**Activity**
Take each line of the listing that has the string "dashboard" and report it.

Start of Block

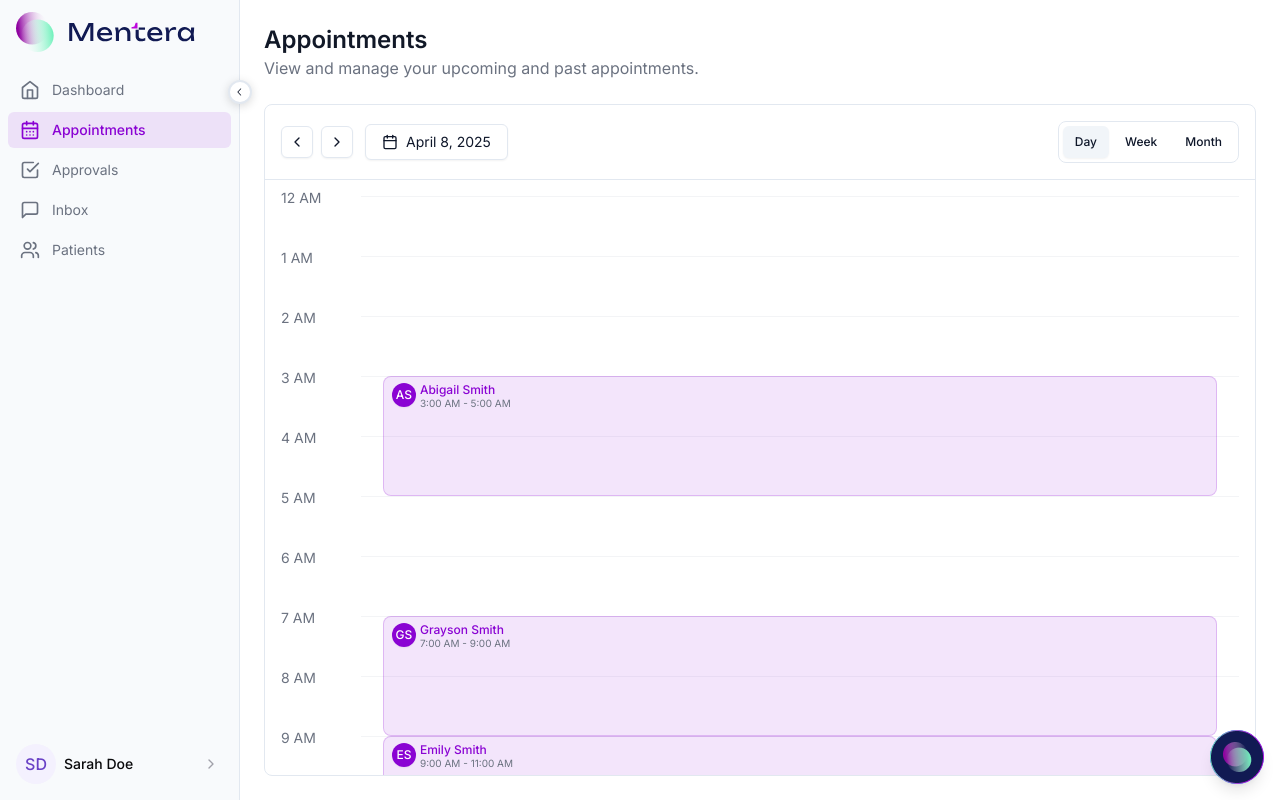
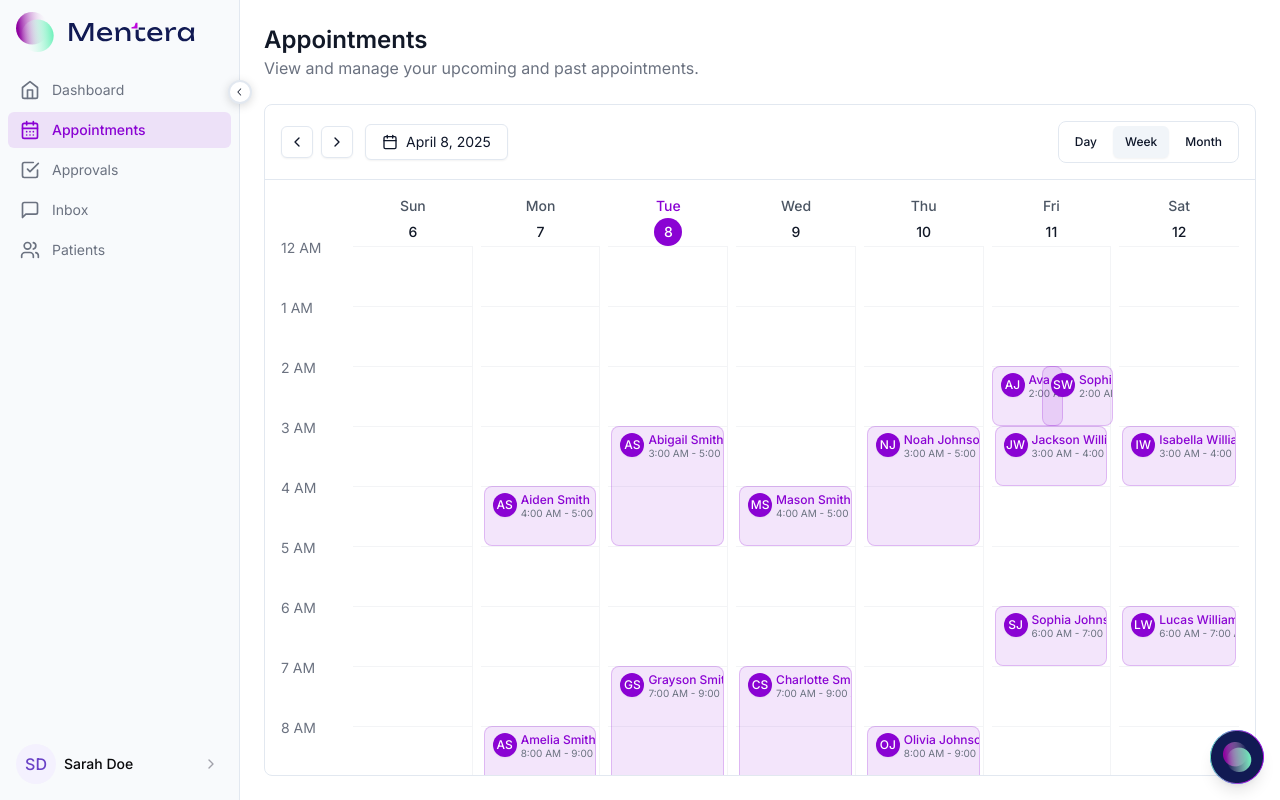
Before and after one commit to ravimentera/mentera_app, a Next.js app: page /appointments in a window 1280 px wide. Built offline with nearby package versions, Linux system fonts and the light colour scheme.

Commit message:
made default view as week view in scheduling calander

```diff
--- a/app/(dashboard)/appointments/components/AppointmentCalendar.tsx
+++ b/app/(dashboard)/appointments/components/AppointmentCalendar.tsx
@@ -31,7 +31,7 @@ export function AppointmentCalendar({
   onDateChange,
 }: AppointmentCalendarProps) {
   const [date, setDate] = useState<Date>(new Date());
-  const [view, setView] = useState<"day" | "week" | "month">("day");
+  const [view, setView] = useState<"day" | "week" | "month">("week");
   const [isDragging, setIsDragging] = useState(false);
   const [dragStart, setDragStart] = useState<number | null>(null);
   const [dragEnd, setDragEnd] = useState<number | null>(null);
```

End of Block

**Exercise response**
--- a/app/(dashboard)/appointments/components/AppointmentCalendar.tsx
+++ b/app/(dashboard)/appointments/components/AppointmentCalendar.tsx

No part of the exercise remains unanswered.